New data from the National Investment Center for Seniors Housing & Care found that SNF occupancy decreased 27 basis points from 75.2% in August to 75.1% in September following several months of modest growth. It was still, however, 355 basis points higher 

from the low of 71.5% reached in January 2021. 

“There is potential for additional challenges due to a lack of booster shot prioritization among skilled nursing properties, the arrival of the fall/winter season, spread of the new omicron variant, and persistent labor shortages,” Bill Kauffman, NIC senior principal, wrote Wednesday.

It remains unclear how many nursing homes have conducted booster shot clinics and how many residents have received additional doses.

The Centers for Medicare & Medicaid Services has been slow to make SNF information regarding boosters public. The agency told McKnight’s Long-Term Care News this week that data on COVID-19 booster administration to nursing home residents and staff will be available on in the “near future,” and the information is expected to appear on the Care Compare site within the next few months. 

As questions remain about vaccines’ ability to protect against new COVID variants and hospitals again delay non-emergent procedures, the skilled nursing industry continues to struggle to regain reputation and patients.

“In general, there remains cautious optimism about improving occupancy trends but there remain challenges including the rapid spread of the contagious COVID-19 delta variant in the summer and fall months as well as labor shortages, which have caused some properties to limit new patient admissions,” Kauffman noted.

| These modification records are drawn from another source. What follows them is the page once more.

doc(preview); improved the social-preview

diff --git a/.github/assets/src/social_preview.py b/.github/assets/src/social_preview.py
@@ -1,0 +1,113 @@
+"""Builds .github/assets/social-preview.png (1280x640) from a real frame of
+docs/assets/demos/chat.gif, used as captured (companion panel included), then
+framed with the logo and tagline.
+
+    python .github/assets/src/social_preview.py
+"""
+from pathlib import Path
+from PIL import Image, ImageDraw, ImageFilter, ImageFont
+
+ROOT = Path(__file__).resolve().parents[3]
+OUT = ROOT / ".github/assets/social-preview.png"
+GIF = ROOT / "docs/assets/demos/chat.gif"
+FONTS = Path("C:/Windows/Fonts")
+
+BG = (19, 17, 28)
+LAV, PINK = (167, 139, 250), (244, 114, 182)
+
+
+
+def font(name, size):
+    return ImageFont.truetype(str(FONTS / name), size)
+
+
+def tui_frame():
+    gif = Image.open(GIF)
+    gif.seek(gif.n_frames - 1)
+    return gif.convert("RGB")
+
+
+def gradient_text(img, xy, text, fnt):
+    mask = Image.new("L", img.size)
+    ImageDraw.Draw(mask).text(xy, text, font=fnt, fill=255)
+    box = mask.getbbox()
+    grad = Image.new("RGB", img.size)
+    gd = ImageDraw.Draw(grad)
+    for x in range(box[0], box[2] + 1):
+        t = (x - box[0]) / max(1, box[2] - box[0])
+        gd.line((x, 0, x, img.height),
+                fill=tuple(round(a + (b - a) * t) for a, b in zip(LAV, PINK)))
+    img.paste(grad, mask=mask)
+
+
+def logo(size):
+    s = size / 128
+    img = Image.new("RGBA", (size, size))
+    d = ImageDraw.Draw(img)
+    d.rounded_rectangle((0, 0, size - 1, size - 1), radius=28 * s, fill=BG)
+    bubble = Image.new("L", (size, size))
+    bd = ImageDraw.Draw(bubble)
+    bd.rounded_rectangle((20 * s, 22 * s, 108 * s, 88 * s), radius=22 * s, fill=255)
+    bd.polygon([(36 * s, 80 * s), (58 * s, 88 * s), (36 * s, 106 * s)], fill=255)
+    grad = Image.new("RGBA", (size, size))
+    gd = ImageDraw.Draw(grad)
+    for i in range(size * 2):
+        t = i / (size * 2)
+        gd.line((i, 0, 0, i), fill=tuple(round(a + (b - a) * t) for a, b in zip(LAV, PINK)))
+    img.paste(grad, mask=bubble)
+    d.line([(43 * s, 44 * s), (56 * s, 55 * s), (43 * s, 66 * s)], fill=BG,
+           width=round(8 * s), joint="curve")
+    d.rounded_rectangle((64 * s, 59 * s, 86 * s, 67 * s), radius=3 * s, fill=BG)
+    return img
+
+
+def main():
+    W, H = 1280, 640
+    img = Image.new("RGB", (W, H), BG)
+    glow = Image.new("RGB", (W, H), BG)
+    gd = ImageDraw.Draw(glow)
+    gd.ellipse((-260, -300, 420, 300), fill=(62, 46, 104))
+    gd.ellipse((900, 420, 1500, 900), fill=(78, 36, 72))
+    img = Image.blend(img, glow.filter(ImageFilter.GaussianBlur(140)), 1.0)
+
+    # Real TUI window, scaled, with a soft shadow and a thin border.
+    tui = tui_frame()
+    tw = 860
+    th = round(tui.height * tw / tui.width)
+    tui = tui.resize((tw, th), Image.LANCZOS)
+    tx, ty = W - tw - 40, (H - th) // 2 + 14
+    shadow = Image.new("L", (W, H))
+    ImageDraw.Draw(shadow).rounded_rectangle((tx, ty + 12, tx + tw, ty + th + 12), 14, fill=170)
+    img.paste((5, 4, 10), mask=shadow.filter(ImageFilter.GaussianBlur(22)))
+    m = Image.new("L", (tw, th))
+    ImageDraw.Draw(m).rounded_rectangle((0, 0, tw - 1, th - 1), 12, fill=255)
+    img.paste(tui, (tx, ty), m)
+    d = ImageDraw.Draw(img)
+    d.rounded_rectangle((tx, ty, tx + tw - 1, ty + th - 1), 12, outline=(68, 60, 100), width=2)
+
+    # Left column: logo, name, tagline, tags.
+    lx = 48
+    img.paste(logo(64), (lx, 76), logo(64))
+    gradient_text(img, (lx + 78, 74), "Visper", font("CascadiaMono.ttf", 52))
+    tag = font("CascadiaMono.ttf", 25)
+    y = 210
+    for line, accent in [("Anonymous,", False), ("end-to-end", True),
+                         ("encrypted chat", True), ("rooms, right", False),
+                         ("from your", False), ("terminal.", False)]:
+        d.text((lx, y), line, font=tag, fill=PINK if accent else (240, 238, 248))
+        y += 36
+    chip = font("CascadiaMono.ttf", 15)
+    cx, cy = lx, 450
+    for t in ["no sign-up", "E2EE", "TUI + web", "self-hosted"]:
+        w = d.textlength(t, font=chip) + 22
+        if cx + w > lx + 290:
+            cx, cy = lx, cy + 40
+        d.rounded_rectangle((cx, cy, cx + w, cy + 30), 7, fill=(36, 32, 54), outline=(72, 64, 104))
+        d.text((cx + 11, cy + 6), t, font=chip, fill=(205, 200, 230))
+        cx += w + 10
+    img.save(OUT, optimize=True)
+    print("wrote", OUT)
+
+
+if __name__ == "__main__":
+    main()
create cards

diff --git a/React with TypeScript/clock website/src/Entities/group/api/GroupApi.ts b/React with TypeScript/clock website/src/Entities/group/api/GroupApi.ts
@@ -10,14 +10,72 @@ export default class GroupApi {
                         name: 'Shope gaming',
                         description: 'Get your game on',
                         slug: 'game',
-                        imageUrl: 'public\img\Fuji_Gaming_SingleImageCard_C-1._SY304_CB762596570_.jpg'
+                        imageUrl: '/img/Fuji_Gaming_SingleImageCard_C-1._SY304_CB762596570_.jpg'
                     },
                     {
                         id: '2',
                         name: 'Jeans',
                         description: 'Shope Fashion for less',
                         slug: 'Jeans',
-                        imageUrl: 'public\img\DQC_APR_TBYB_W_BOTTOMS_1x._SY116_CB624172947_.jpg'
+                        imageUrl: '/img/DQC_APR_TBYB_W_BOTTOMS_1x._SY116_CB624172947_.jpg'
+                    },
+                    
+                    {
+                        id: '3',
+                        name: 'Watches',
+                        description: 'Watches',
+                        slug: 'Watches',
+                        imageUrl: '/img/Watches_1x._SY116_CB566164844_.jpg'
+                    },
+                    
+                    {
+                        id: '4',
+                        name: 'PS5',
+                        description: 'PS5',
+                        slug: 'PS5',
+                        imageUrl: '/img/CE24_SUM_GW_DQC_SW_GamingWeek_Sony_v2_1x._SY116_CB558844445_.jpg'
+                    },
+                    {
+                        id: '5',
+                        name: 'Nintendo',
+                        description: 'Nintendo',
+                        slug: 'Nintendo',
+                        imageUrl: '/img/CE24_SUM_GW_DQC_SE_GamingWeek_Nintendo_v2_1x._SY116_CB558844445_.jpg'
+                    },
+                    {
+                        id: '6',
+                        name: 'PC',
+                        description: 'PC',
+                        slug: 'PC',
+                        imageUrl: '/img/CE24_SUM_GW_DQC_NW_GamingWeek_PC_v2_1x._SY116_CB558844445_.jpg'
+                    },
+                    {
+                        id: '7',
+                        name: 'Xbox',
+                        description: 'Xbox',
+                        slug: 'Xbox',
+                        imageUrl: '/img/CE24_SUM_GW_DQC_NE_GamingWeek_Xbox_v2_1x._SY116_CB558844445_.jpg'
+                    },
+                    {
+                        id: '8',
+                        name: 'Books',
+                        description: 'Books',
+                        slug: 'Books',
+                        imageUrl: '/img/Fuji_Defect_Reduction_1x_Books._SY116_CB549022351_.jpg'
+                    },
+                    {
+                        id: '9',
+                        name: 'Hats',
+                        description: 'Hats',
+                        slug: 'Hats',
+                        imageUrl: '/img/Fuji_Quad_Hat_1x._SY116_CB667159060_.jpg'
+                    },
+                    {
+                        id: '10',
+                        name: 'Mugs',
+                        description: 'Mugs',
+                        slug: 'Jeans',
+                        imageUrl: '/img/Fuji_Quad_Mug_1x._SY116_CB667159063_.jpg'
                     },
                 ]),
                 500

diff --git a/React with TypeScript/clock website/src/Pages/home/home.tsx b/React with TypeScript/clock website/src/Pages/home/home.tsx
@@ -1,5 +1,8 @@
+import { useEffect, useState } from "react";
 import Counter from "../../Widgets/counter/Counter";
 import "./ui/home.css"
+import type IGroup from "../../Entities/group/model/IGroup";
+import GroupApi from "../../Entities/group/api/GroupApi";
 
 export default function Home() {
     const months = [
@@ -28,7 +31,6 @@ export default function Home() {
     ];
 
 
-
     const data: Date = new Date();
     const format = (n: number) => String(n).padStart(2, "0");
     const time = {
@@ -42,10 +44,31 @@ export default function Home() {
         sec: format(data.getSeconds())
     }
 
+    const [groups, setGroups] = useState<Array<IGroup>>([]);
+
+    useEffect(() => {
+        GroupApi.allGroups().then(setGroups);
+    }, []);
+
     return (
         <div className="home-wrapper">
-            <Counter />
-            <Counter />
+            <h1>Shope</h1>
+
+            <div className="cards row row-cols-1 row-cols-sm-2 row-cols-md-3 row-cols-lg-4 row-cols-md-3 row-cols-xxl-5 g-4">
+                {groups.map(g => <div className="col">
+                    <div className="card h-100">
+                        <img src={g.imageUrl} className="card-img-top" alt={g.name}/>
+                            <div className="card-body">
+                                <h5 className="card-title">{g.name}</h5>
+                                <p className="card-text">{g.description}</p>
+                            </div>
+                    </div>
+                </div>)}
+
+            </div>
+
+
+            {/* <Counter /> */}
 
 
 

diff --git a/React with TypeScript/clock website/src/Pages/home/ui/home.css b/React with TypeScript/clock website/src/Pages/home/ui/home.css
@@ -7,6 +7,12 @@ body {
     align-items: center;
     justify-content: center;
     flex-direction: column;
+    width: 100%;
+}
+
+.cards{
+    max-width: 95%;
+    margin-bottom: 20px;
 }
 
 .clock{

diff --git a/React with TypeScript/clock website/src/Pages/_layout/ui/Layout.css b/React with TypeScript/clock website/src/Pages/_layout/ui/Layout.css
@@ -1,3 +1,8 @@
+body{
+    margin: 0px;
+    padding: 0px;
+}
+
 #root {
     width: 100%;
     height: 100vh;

The occupancy dip was reported as state officials across the United States take steps, like increasing the National Guard presence in some facilities, to help alleviate worries about the omicron variant. Early data from the White House found that omicron cases appear to have led to fewer hospitalizations but it’s more highly transmissible than the delta variant.